today about Fukushima. Nearly a week after the start of this nuclear nail-biter, it looks like the severe catastrophe people feared early on will not happen. At this stage, there is not a large scale health crisis. Local radiation levels (very near the plant) spiked and no doubt a group of people has been or will be affected by the exposure. This is very regrettable and sad. But, thank goodness, Fukushima is not a second Chernobyl.
There is fear still amongst the general population, here as well as in Japan. With the conditions as they are, we do not run any risks. Even if radio-active gases are blown in our direction, by the time any of them reaches our shores, the radio-active levels will be so low that it won’t affect anyone. Remember that we are exposed to radiation every day: the earth is radio-active. We also happily submit ourselves to X-rays and CT-scans. Whatever can reach us at this stage, will add just a tad, if anything, to our normal background radiation exposure. So, you can fully relax about it. Also in Japan, outside the safety zone, there is currently no need for concern. Radiation levels measured in Tokyo are a bit above normal, again not posing any threats at this stage.

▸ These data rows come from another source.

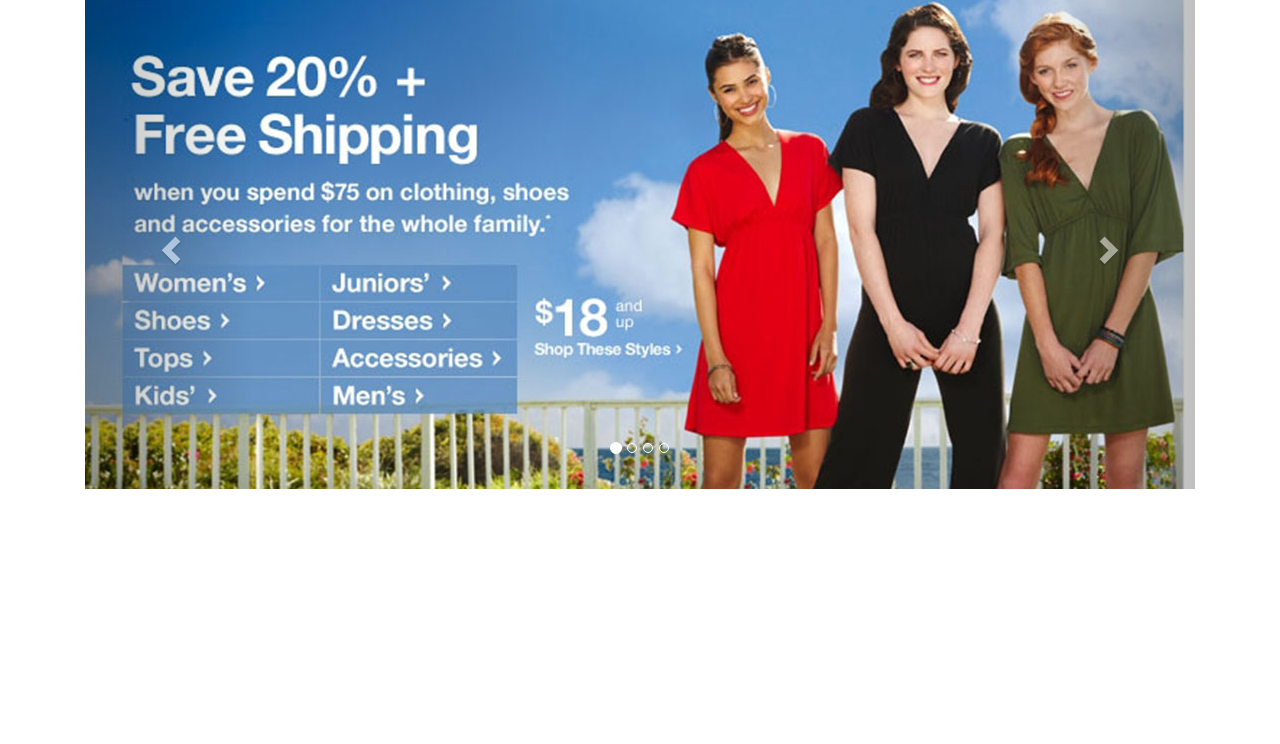
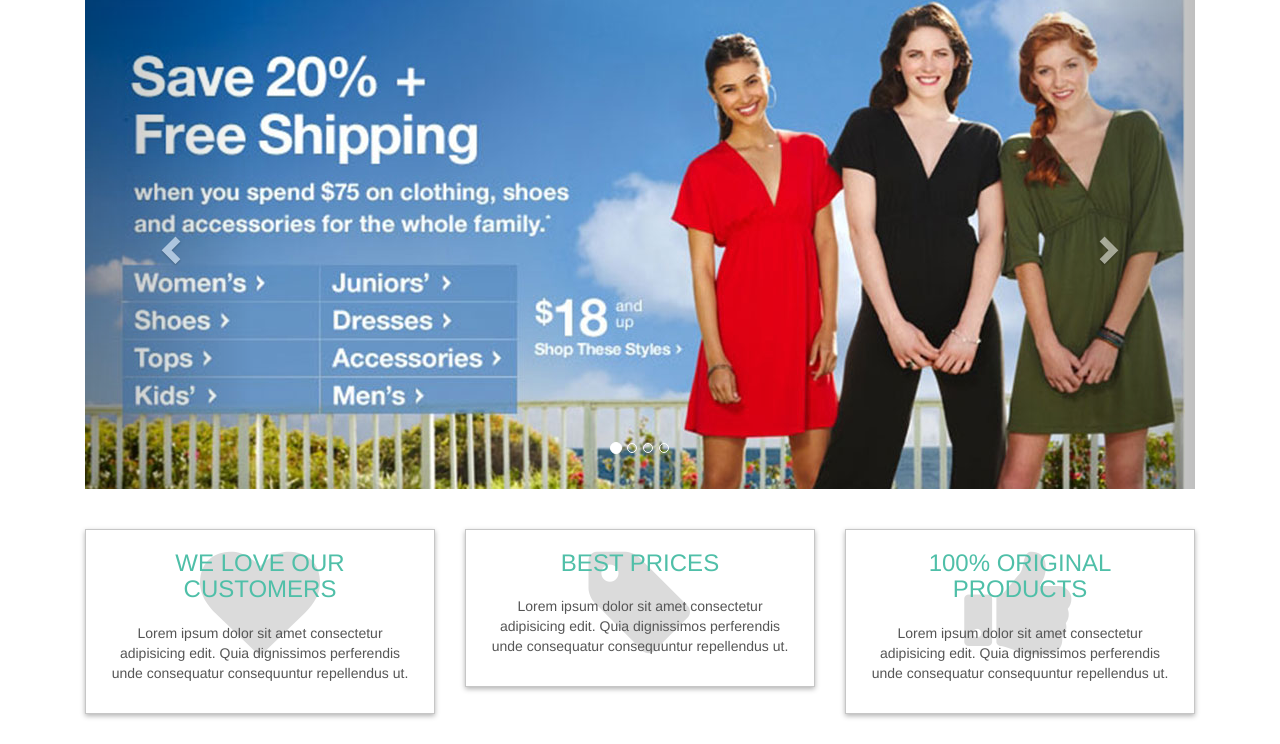
Before and after one commit to zeljko87/M-Dev-Store, a PHP site: page / in a window 1280 px wide. Shown: the part 143-887 px from the top of the page. Before the commit the page ends 632 px from the top, so only its background shows below. Run offline with PHP 8.4, Linux system fonts and the light colour scheme.

Commit message:
Created Store Introduction Box

```diff
--- a/index.php
+++ b/index.php
@@ -133,5 +133,42 @@
                 </div> <!-- carousel slide end -->
             </div> <!-- col-md-12 end -->
         </div> <!-- container end -->
+        <div id="advantages">
+            <div class="container">
+                <div class="same-height-row">
+                    <div class="col-sm-4">
+                        <div class="box same-height">
+                            <div class="icon">
+                                <i class="fa fa-heart"></i>
+                            </div> <!-- icon end -->
+                            <h3><a href="#">We love our Customers</a></h3>
+                            <p>Lorem ipsum dolor sit amet consectetur adipisicing edit. Quia dignissimos perferendis
+                                 unde consequatur consequuntur repellendus ut.</p>
+                        </div> <!-- box same-height end -->
+                    </div> <!-- col-sm-4 end -->
+                    <div class="col-sm-4">
+                        <div class="box same-height">
+                            <div class="icon">
+                                <i class="fa fa-tag"></i>
+                            </div> <!-- icon end -->
+                            <h3><a href="#">Best Prices</a></h3>
+                            <p>Lorem ipsum dolor sit amet consectetur adipisicing edit. Quia dignissimos perferendis
+                                 unde consequatur consequuntur repellendus ut.</p>
+                        </div>
+                    </div> <!-- col-sm-4 end -->
+                    <div class="col-sm-4">
+                        <div class="box same-height">
+                            <div class="icon">
+                                <i class="fa fa-thumbs-up"></i>
+                            </div> <!-- icon end -->
+                            <h3><a href="#">100% Original Products</a></h3>
+                            <p>Lorem ipsum dolor sit amet consectetur adipisicing edit. Quia dignissimos perferendis
+                                 unde consequatur consequuntur repellendus ut.</p>
+                        </div>
+                    </div> <!-- col-sm-4 end -->
+
+                </div> <!-- same-height-row end -->
+            </div> <!-- container end -->
+        </div> <!-- advantages end -->
     </body>
 </html>
--- a/styles/style.css
+++ b/styles/style.css
@@ -161,3 +161,64 @@ body
 {
     width: 100%;
 }
+
+#slider
+{
+    margin-bottom: 40px;
+}
+
+#advantages
+{
+    text-align: center;
+}
+
+#advantages .box
+{
+    background: #ffffff;
+    margin: 0 0 30px;
+    border: solid 1px #c6c6c6;
+    box-sizing: border-box;
+    padding: 20px;
+    box-shadow: 0px 2px 5px rgba(0, 0, 0, .3);
+}
+
+#advantages .box .icon
+{
+    position: absolute;
+    font-size: 120px;
+    width: 100%;
+    text-align: center;
+    top: -10px;
+    left: 0px;
+    height: 100%;
+    float: left;
+    color: #dbdbdb;
+    box-sizing: border-box;
+    z-index: 1;
+}
+
+#advantages .box h3
+{
+    position: relative;
+    margin: 0 0 20px;
+    font-weight: 300;
+    text-transform: uppercase;
+    z-index: 2;
+}
+
+#advantages .box h3 a
+{
+    color: #4fbfa8;
+}
+
+#advantages .box h3 a:hover
+{
+    text-decoration: none;
+}
+
+#advantages .box p
+{
+    position: relative;
+    z-index: 2;
+    color: #555555;
+}
```
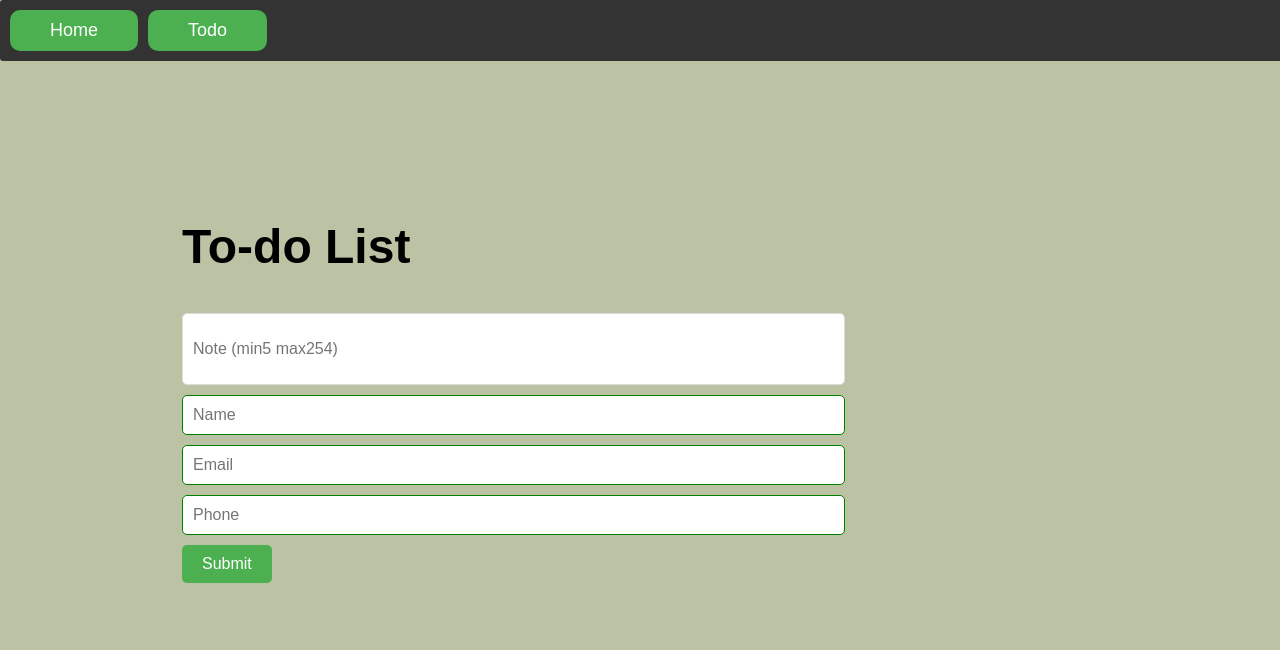
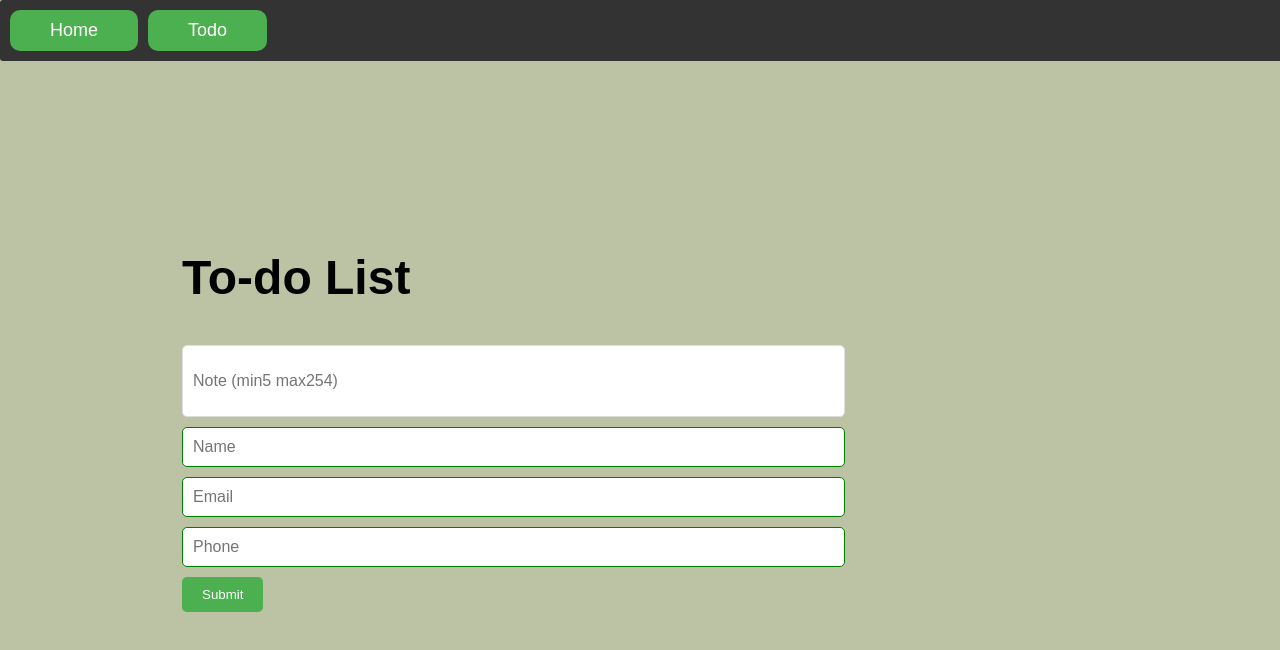
Before and after one commit to mdshakibkoushar/to-do-List-React-Redux-Router-, a React (Create React App) app: page / in a window 1280 px wide. Shown: the top 650 px of the page. Built offline with nearby package versions, Linux system fonts and the light colour scheme.

Commit message:
Update main.css

```diff
--- a/src/css/main.css
+++ b/src/css/main.css
@@ -1,12 +1,12 @@
-h2{
+h2 {
   font-family: fantasy;
 }
 
 body {
-  font-family: cursive;
-  background-color: #BBC3A4;
-  margin: 0;
-  padding: 0;
+  font-family: sans-serif;
+  background-color: #bbc3a4;
+  margin: 20px;
+  padding: 10px;
   box-sizing: border-box;
   display: flex;
   justify-content: center;
@@ -15,7 +15,6 @@ body {
 }
 
 .container {
-  background-color: #ffffff;
   border-radius: 10px;
   box-shadow: 0 4px 8px rgba(0, 0, 0, 0.1);
   padding: 20px;
@@ -23,27 +22,7 @@ body {
 }
 
 .displaytodos {
-  max-width: 800px;
-}
-
-.buttons {
-  display: flex;
-  justify-content: space-between;
-  margin-bottom: 20px;
-}
-
-.buttons button {
-  font-size: 16px;
-  background-color: #4caf50;
-  color: white;
-  border: none;
-  padding: 10px 20px;
-  cursor: pointer;
-  border-radius: 5px;
-}
-
-.buttons button:hover {
-  background-color: black;
+  max-width: auto;
 }
 
 .todo-input {
@@ -65,21 +44,26 @@ body {
   border-radius: 5px;
 }
 
-
-
 .card-container {
   display: flex;
   flex-wrap: wrap;
   justify-content: space-between;
 }
+.grid-container {
+  display: grid;
+  gap: 20px;
+  grid-template-columns: repeat(3, minmax(200px, 1fr));
+}
 
 .card {
+  border: 2px Dashed yellow;
   flex: 0 1 calc(48% - 10px);
   background-color: white;
   padding: 20px;
   margin-bottom: 20px;
   border-radius: 5px;
   box-shadow: 0 2px 4px rgba(0, 0, 0, 0.1);
+  overflow: hidden;
 }
 
 .card-content {
@@ -87,6 +71,7 @@ body {
 }
 
 .btns button {
+  transition: background-color 2s ease ;
   margin-right: 5px;
   background-color: #e53935;
   color: white;
@@ -97,12 +82,16 @@ body {
 }
 
 .btns button:hover {
-  background-color: #c62828;
+  background-color: black;
 }
 
 .completed {
   color: green;
   font-weight: bold;
+}
+.card > div {
+  overflow: hidden;
+  margin-bottom: 15px;
 }
 
 textarea {
@@ -118,15 +107,14 @@ textarea {
   height: 50px;
 }
 
-
 .completed-task {
+  background-color: #d9ffd9;
   text-decoration: line-through;
 }
 
-
-.in{
+.in {
   width: 70%;
-  margin:  auto;
+  margin: auto;
   margin-bottom: 10px;
   padding: 10px;
   font-size: 16px;
@@ -134,3 +122,23 @@ textarea {
   border-radius: 5px;
   height: 50px;
 }
+
+.card:hover {
+  transform: translateY(-5px);
+}
+.card {
+  transition: transform 0.3s ease-in-out;
+}
+
+/* Responsive design */
+@media (max-width: 768px) {
+  .grid-container {
+    grid-template-columns: repeat(2, minmax(200px, 1fr));
+  }
+}
+
+@media (max-width: 576px) {
+  .grid-container {
+    grid-template-columns: repeat(1, 1fr);
+  }
+}
```
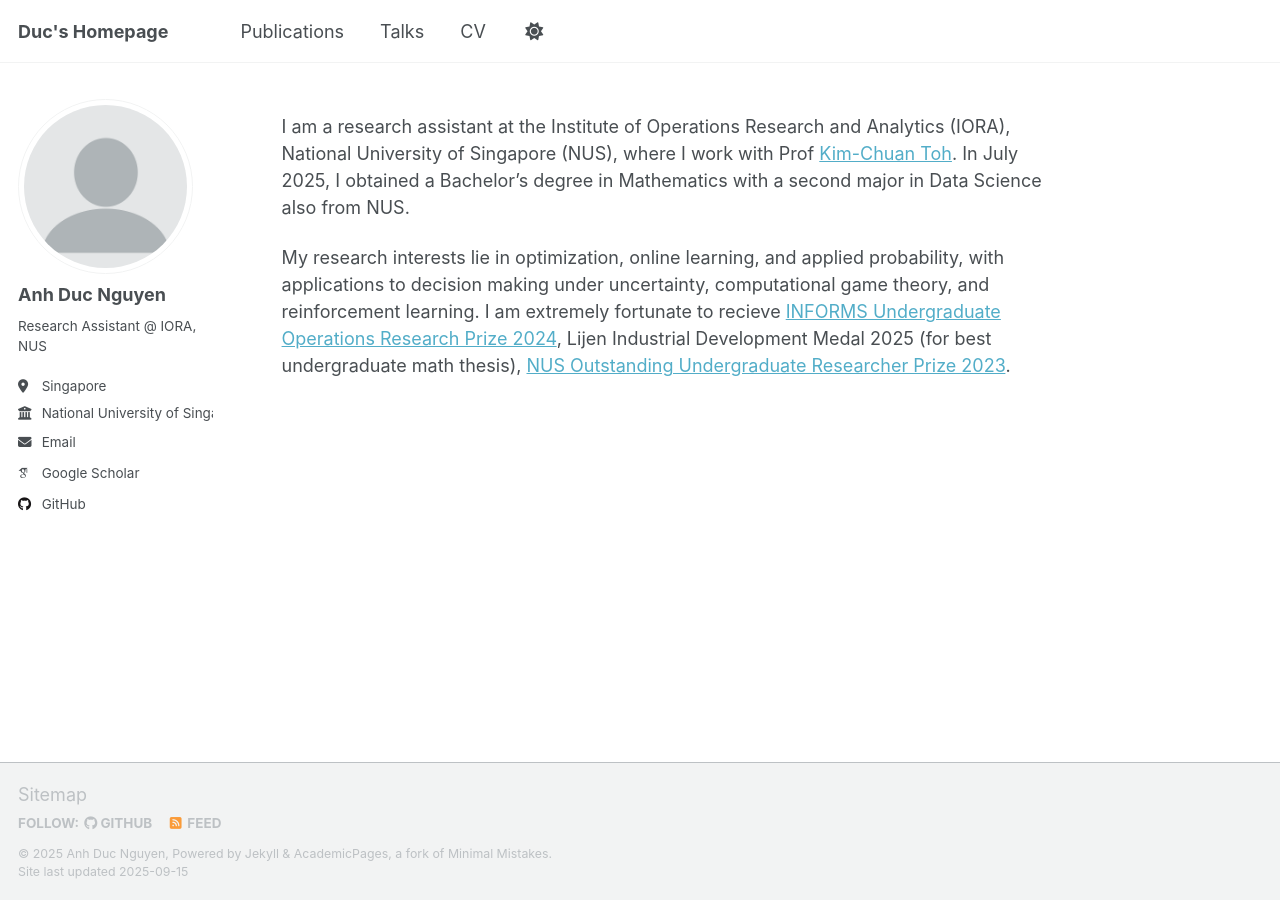
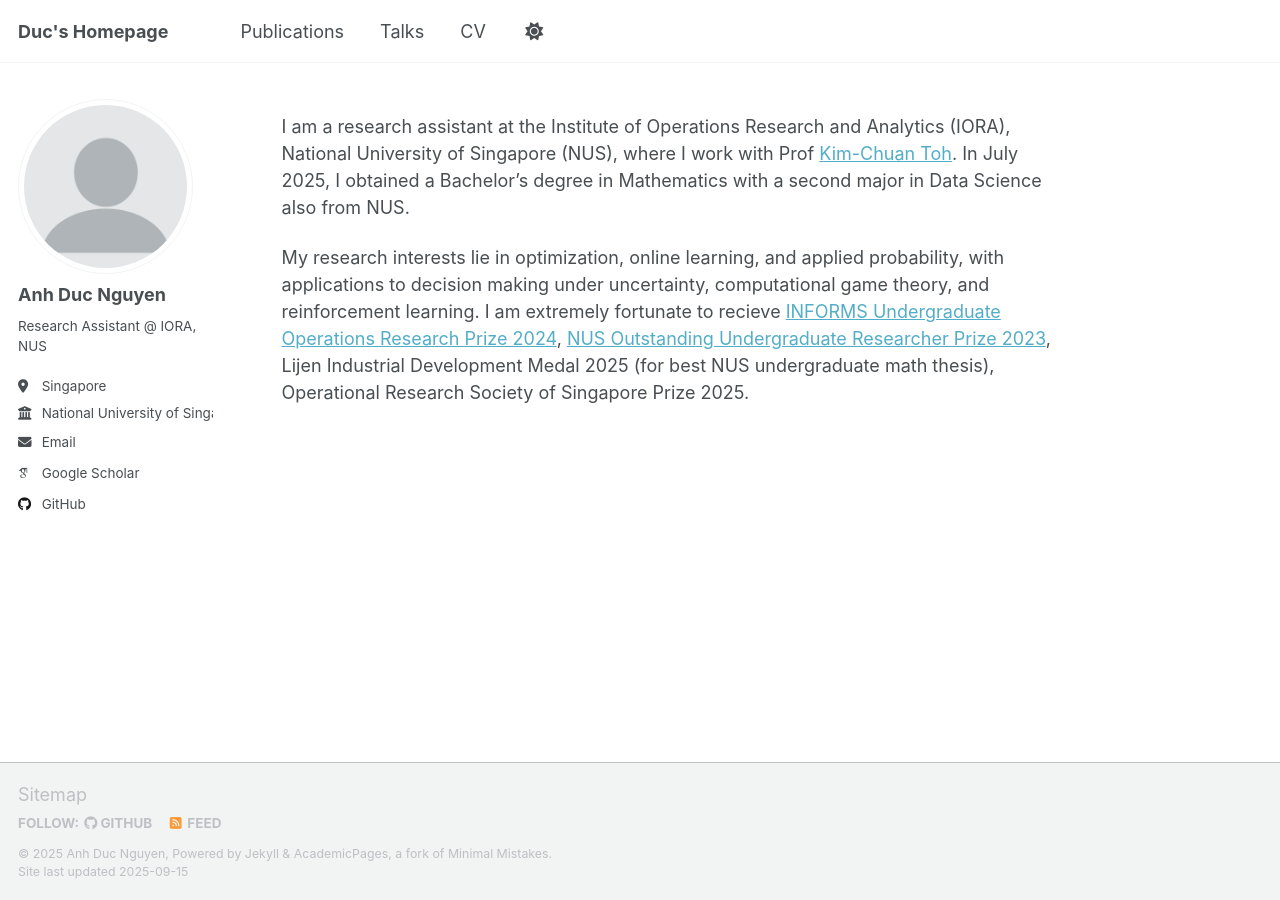
Before and after one commit to ducna271/ducna271.github.io, a Jekyll site: the page built from _pages/about.md, in a window 1280 px wide. Built offline with Jekyll 4.4.1, drawn with Linux system fonts in a browser that asks for light colours; some web fonts are replaced; a script that is not in the unit is left out.

Commit message:
Update about.md

```diff
--- a/_pages/about.md
+++ b/_pages/about.md
@@ -8,4 +8,4 @@ redirect_from:
 ---
 I am a research assistant at the Institute of Operations Research and Analytics (IORA), National University of Singapore (NUS), where I work with Prof [Kim-Chuan Toh](https://blog.nus.edu.sg/mattohkc/). In July 2025, I obtained a Bachelor’s degree in Mathematics with a second major in Data Science also from NUS.
 
-My research interests lie in optimization, online learning, and applied probability, with applications to decision making under uncertainty, computational game theory, and reinforcement learning. I am extremely fortunate to recieve [INFORMS Undergraduate Operations Research Prize 2024](https://www.informs.org/Recognizing-Excellence/INFORMS-Prizes/Undergraduate-Operations-Research-Prize), Lijen Industrial Development Medal 2025 (for best undergraduate math thesis), [NUS Outstanding Undergraduate Researcher Prize 2023](https://www.science.nus.edu.sg/undergraduates/undergraduate-research/outstanding-undergraduate-researcher-prize/).
+My research interests lie in optimization, online learning, and applied probability, with applications to decision making under uncertainty, computational game theory, and reinforcement learning. I am extremely fortunate to recieve [INFORMS Undergraduate Operations Research Prize 2024](https://www.informs.org/Recognizing-Excellence/INFORMS-Prizes/Undergraduate-Operations-Research-Prize), [NUS Outstanding Undergraduate Researcher Prize 2023](https://www.science.nus.edu.sg/undergraduates/undergraduate-research/outstanding-undergraduate-researcher-prize/), Lijen Industrial Development Medal 2025 (for best NUS undergraduate math thesis), Operational Research Society of Singapore Prize 2025.
```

Many people find nuclear energy scary. You cannot see it, cannot smell it, the science behind is is hard to understand and perhaps too closely related to nuclear weapons, and the radiation exposure can lead to cancer, which is also a very scary illness. But put all the dramatic news coverage about Fukushima in some perspective. This is an industrial disaster, not a large scale health crisis. The real crisis at the moment is with the people who suffered the tsunami, the high death toll, the displaced and those without sufficient food and water who try to survive in the shelters.